Educators of America are driven to not only supply teachers and educators with the classroom technology they need but also train them to use it in the most effective ways possible. If you are a teacher that is in need of an effective technological tool that will assist in bettering student achievement, not only in your classroom but throughout your entire institution, take the time to fill out our grant application. Our classroom technology grant applications are reviewed on a quarterly basis and responses are given accordingly (January, April, July, October).
Moving beyond the conversations, School Equity Bootcamp: Restorative Tactics, Strategies, and Operations, will provide school leaders with tools to positively influence school safety and culture for students. Participants will engage in a 4-day training series to create the conditions where all students feel supported, a strong sense of belonging, and can thrive and seek opportunities. These sessions include evidence-based and evidence-driven frameworks to drive authentic and meaningful implementation through equitable policies.
Basic and Advanced Digital Threat Assessment (DTA) Training is presented by Safer Schools Together (SST) which was established in 2008 and is recognized internationally for its leadership, innovation, and evidence-informed strategies to ensure safe, caring, and trauma-informed school communities. SST’s team of highly skilled professionals provide expertise, consultation and support to educators, law enforcement and other service providers across North America in addressing student, school, and community student safety-related concerns. SST helps school communities minimize and manage risks of student violence with reliable, professional training. Using best practice from the field of Behavioral Threat Assessment, school communities learn how to collect data and “connect the dots” to ensure early identification of youth at risk of harm to themselves or others and the interventions necessary to prevent needless tragedy, violence, and trauma.

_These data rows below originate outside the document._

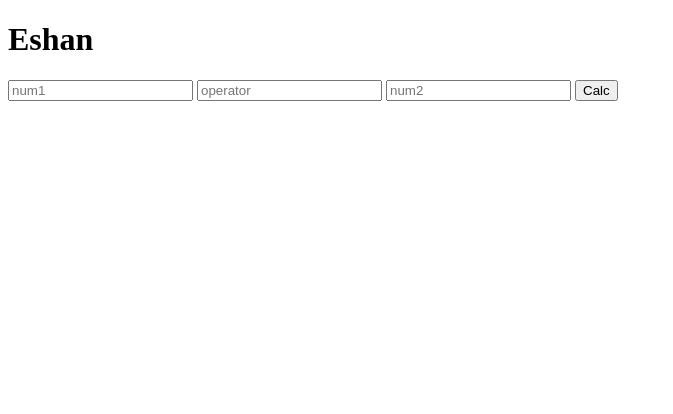
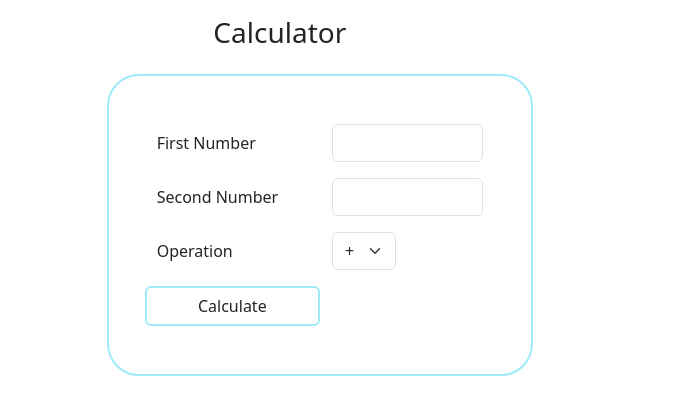
Before and after one commit to Eshhar121/Calculator, a plain HTML site: page index.html in a window 1280 px wide. Shown: the whole page, without its empty margins (0-673 px from the left). Drawn offline with nearby package versions, Linux system fonts and the light colour scheme.

Commit message:
second commit

```diff
--- a/app.js
+++ b/app.js
@@ -67,7 +67,6 @@ function clickOnAction() {
             break;
 
         default:
-            alert("no operation found !");
             break;
     }
 
--- a/index.html
+++ b/index.html
@@ -4,15 +4,45 @@
     <meta charset="UTF-8">
     <meta name="viewport" content="width=device-width, initial-scale=1.0">
     <title>Document</title>
+    <link href="https://cdn.jsdelivr.net/npm/bootstrap@5.3.3/dist/css/bootstrap.min.css" rel="stylesheet" integrity="sha384-QWTKZyjpPEjISv5WaRU9OFeRpok6YctnYmDr5pNlyT2bRjXh0JMhjY6hW+ALEwIH" crossorigin="anonymous">
+
 </head>
 <body>
-    <h1 id="heading">Eshan</h1>
+    <h3 class="col-lg-8 offset-2 mb-0 mt-3">Calculator</h3><br>
 
-    <input type="text" placeholder="num1" id="num1">
-    <input type="text" placeholder="operator" id="operator">
-    <input type="text" placeholder="num2" id="num2">
-    <input type="button" value="Calc" id="calc" onclick="clickOnAction()">
-    <label for="" id="output"></label>
+    <form class="col-4 offset-1 border border-2 border-info-subtle rounded-5 p-5">
+        <div class="row mb-3">
+            <label for="firstnumber" class="col-6 col-form-label">First Number</label>
+            <div class="col-6">
+                <input type="text" class="form-control" id="num1">
+            </div>
+        </div>
+
+        <div class="row mb-3">
+            <label for="secondnumber" class="col-6 col-form-label">Second Number</label>
+            <div class="col-6 ">
+                <input type="text" class="form-control" id="num2">
+            </div>
+        </div>
+
+        <div class="row mb-3">
+            <label for="operation" class="col-6 col-form-label">Operation</label>
+            <div class="col-3">
+                <select id="operator" class="form-select">
+                  <option selected>+</option>
+                  <option>-</option>
+                  <option>*</option>
+                  <option>/</option>
+                </select>
+            </div>
+        </div>
+        <div class="row mt-3">
+            <input class="col-6 btn border-info-subtle border-2" type="button" value="Calculate" onclick="clickOnAction()">
+            <div class="col-2 justify-content-center">
+                <label class="offset-2 fw-bold fs-4" for="output" id="output"></label>
+            </div>
+        </div>
+      </form>
 
     <script src="app.js"></script>
 </body>
```
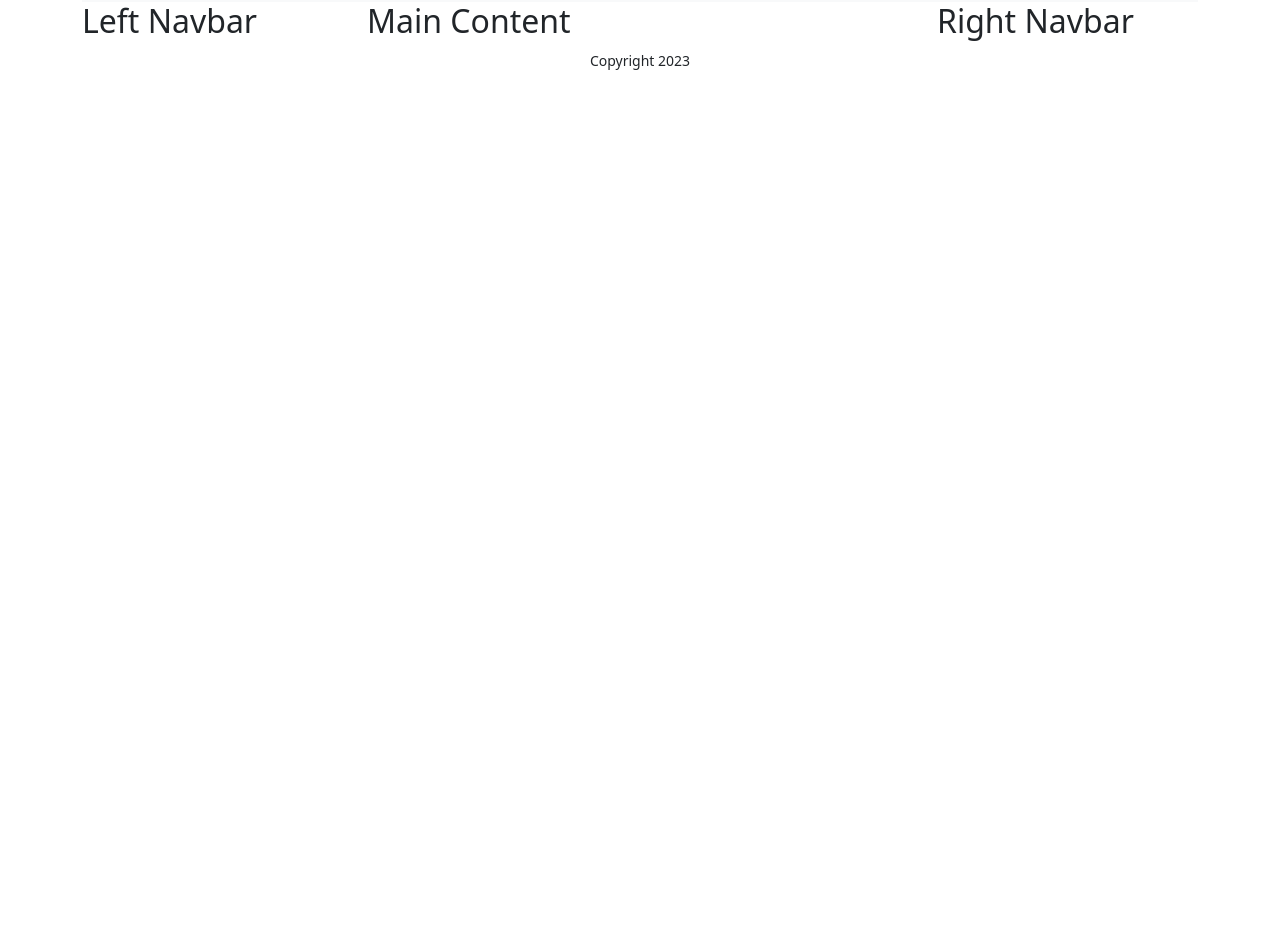
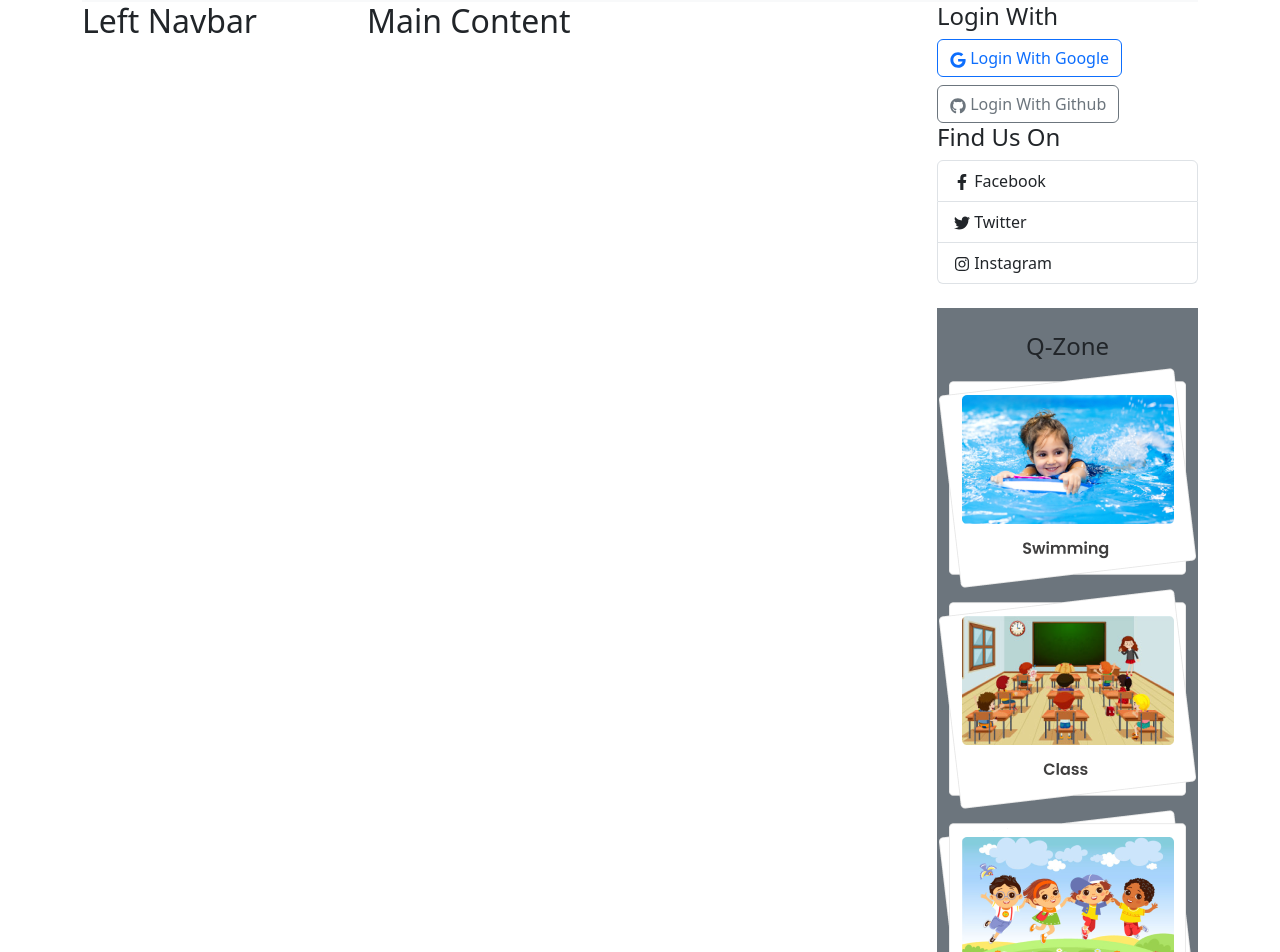
Before and after one commit to shefattonmoy/the-news-dragon-client, a React (Vite) app: page / in a window 1280 px wide. Shown: the part 240-1192 px from the top of the page. Before the commit the page ends 800 px from the top, so only its background shows below. Built offline with nearby package versions, Linux system fonts and the light colour scheme.

Commit message:
right side component done

```diff
--- a/package.json
+++ b/package.json
@@ -19,6 +19,7 @@
     "react-bootstrap": "^2.8.0",
     "react-dom": "^18.2.0",
     "react-fast-marquee": "^1.6.1",
+    "react-icons": "^4.11.0",
     "react-router-dom": "^6.16.0",
     "sort-by": "^1.2.0"
   },
--- /dev/null
+++ b/src/Pages/Shared/QZone/QZone.jsx
@@ -0,0 +1,18 @@
+import qzone1 from '../../../assets/qZone1.png';
+import qzone2 from '../../../assets/qZone2.png';
+import qzone3 from '../../../assets/qZone3.png';
+
+const QZone = () => {
+    return (
+        <div className="bg-secondary text-center my-4 py-4">
+            <h4>Q-Zone</h4>
+            <div>
+                <img src={qzone1}/>
+                <img src={qzone2}/>
+                <img src={qzone3}/>
+            </div>
+        </div>
+    );
+};
+
+export default QZone;
--- a/src/Pages/Shared/RightNavbar/RightNavbar.jsx
+++ b/src/Pages/Shared/RightNavbar/RightNavbar.jsx
@@ -1,7 +1,26 @@
+import { Button, ListGroup } from "react-bootstrap";
+import { FaGithub, FaGoogle, FaFacebookF, FaTwitter, FaInstagram } from 'react-icons/fa';
+import QZone from "../QZone/QZone";
+import bg from '../../../assets/bg.png'
+
 const RightNavbar = () => {
     return (
         <div>
-            <h2>Right Navbar</h2>
+            <h4>Login With</h4>
+            <Button className="mb-2" variant="outline-primary"><FaGoogle></FaGoogle> Login With Google</Button>
+            <Button variant="outline-secondary"><FaGithub></FaGithub> Login With Github</Button>
+            <div>
+                <h4>Find Us On</h4>
+                <ListGroup>
+                    <ListGroup.Item><FaFacebookF></FaFacebookF> Facebook</ListGroup.Item>
+                    <ListGroup.Item><FaTwitter></FaTwitter> Twitter</ListGroup.Item>
+                    <ListGroup.Item><FaInstagram></FaInstagram> Instagram</ListGroup.Item>
+                </ListGroup>
+            </div>
+            <QZone></QZone>
+            <div>
+                <img src={bg}/>
+            </div>
         </div>
     );
 };
```
Also changed, not shown: 1 other file (tests, documents, lock files or other folders).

All teachers–including career and technical education (CTE) teachers–play a vital role in building a thriving PLC. In this practical resource, the authors explicitly outline how to improve teaching and learning by integrating PLC best practices into CTE programs. Teams of CTE educators will learn how to clarify their purpose, discover their common denominators, and incorporate powerful collaborative processes into their daily work.
Use this resource to learn the vital strategies necessary for building and improving teams:
• Become familiar with the common issues that prevent CTE educators from engaging in the collaborative PLC process.
• Learn why and how the PLC process benefits both CTE educators and students.
• Learn how CTE educators can create collaborative programs that are tailored toward CTE fields of study.
• Receive professional guidance and concrete, achievable teaching strategies for creating an effective PLC process.
• Access a checklist of crucial action steps for career tech teams at the end of each chapter
In this issue, we would like to recognize Shelancia Daniel, M.Ed., Executive Director of Creativity Shell. The Creativity Shell is a nonprofit organization that teaches classes such as sewing/textile arts, cooking, building and other creative trades to students in their private studios, libraries, schools, ABA therapy centers, the juvenile justice system as well as shelters that rescue children from homelessness and human trafficking. All of their classes are designed to teach children essential life and practical skills.
Many would agree, the COVID pandemic was a surreal experience. Within a matter of weeks, the world as we knew it was different. Adjusting to the new normal was a struggle for both introverts and extroverts alike. When one side agreed on A, the other was adamant to agree on B. One of the hardest struggles was the battle between in-person and remote learning.
HCDE’s Center for Safe and Secure School partners with Mental Health America of Greater Houston (MHAGH) to offer Youth Mental Health First Aid training.
MHAGH “works with 28 school districts, representing nearly 100 schools from throughout the greater Houston region to 1) identify and implement best practices to empower school personnel with the knowledge they need to prevent mental illness among students and to ensure early identification and intervention for those exhibiting signs and symptoms of behavioral health concerns; 2) Helps schools to create trauma-informed environments to address adverse childhood experiences that are linked to health outcomes in both childhood and adulthood” (MHAGH 2021). MHAGH reports that in Texas, there is 1 school counselor for every 450 students. Nearly 2x the number recommended by the national association of school counselors. In Houston ISD there is only 1 counselor for every 1,604 students. Given this context MHAGH believes that a school-based system of care is essential.
Harris County Department of Education’s Center for Safe and Secure Schools works closely with Mental Health America of Greater Houston in efforts to offer Youth Mental Health First Aid training to teachers and administrators.
This article addresses how badly the COVID-19 pandemic has affected kids’ mental health? According to the article, Mental Health America of Greater Houston recently held “listening sessions” with students, parents, teachers and administrators in the 28 Houston-area school districts that work with its Center for School Behavioral Health — and what they heard was alarming. Dr. Jamey Freeny, the center’s director, shares ways that parents and other adults can help kids who are struggling.